Hearing the word “turbulence” evokes images of bumpy airplane rides and stormy nights. While it does make passengers and potential air travelers nervous, the physics behind it is yet to be completely understood.
Nigel Goldenfeld, a physics professor at the University of Illinois at Urbana-Champaign (UIUC), director of the NASA Astrobiology Institute for Universal Biology and leader of the biocomplexity group at Carl R. Woese Institute for Genomic Biology, spoke about why turbulence is difficult to examine and what it would mean to solve this mystery during one of the public lectures the Kavli Institute of Theoretical Physics has throughout the year.
According to Goldenfeld, turbulence is the last great unsolved problem of classical physics. This seemingly random, unpredictable motion of fluids is pervasive and completely familiar to most.
Turbulence governs the speed at which rivers flow and the air drag as you drive your car; it is the bane of air travelers. Turbulence can kill by causing arteries and aneurysms to burst. Turbulence makes stars twinkle. Its random but structured patterns have inspired artists and scientists alike.
So, what, if anything, can theoretical physics tell us about turbulence? To Richard Feynman — an American theoretical physicist known for his path integral formulation of quantum mechanics and more notably for his contribution in the development of the atomic bomb — absolutely nothing.
Goldenfeld, however, believes that some progress has been made regarding turbulence and, to explain his reasoning, Goldenfeld broke down turbulence into a simple example.
“The simplest form of the problem is to take a pipe that is very long and push water through it at high speed. To push a given amount of water through that pipe, how much pressure is needed? No one can analyze it from first principles and the properties. If the water flows very slowly, or if we use a thick, goo-like honey, then we can [analyze] it nicely,” he said.
What makes this simple example difficult to solve is when physical formulas that have been used for hundreds of years, such as Newton’s laws of motion, are applied.
According to Goldenfeld, when you apply Newton’s second law of motion (that the force on an object is equal to its mass multiplied by its acceleration) to every particle in the fluid, the problem becomes complex.
If all the particles in the fluid were to move in uniformity, then the problem simplifies to the pipe with steady water flow.
“This is called laminar [flow]. This is just flowing steadily, deterministically, predictably, no surprises,” Goldenfeld said.
Once the fluid is disturbed, it becomes turbulent.
“The fluid particles start to go off in different directions, and how far they go depends on their velocity, and that depends on their acceleration. So you can’t predict in advance where they will go, because you have to know how they accelerated to get there,” Goldenfeld said.
The once-uniform motion of the fluid particles are now moving randomly and moving farther apart as their accelerations differentiate.

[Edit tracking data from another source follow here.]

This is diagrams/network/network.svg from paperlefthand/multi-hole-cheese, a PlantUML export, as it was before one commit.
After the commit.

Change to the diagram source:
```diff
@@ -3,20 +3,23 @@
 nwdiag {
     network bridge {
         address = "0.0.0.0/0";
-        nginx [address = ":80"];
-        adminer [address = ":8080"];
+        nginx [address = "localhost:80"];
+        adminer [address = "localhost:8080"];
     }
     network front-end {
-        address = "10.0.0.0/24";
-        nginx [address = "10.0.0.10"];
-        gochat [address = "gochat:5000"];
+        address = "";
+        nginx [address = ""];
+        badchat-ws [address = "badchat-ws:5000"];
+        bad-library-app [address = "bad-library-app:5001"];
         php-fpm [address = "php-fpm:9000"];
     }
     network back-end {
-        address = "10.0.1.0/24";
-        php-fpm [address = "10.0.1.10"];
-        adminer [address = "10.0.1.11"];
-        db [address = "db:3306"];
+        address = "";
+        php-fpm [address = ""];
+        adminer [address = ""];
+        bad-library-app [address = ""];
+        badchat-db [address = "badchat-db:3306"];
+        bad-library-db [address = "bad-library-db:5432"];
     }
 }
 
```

While the fluid particles may seem chaotic, Goldenfeld explains that that term does not properly describe the fluid.
Chaos is one particle, or one system, that behaves badly in time, such as a double pendulum. However, turbulence is many particles acting in both space and time. The structure of a double pendulum is simplistic, while the structure of a disturbed fluid is complex.
Most think that turbulence is something experienced while in an airplane or seen in a fluid, but as Goldenfeld points out, our blood flow is at the point between laminar and turbulent flow, so anything that could potentially disturb that flow may be fatal.
Turbulence is also seen in ecosystems. When there is a balance between prey and predators, it can be seen as laminar as there are no sudden changes, but introducing a disturbance may drive the ecosystem to extinction analogous to turbulence.
For a topic that is involved in every aspect of living systems, turbulence still has yet to be fully understood. The solution is so sought after that the Clay Mathematics Institute is offering a million-dollar prize for the person or group that solves the Navier-Stokes equations, equations that describe the motion of viscous fluids.
As of now, the problem of turbulence is not solved, but according to Goldenfeld, physicists understand it more now than back in Feynman’s day.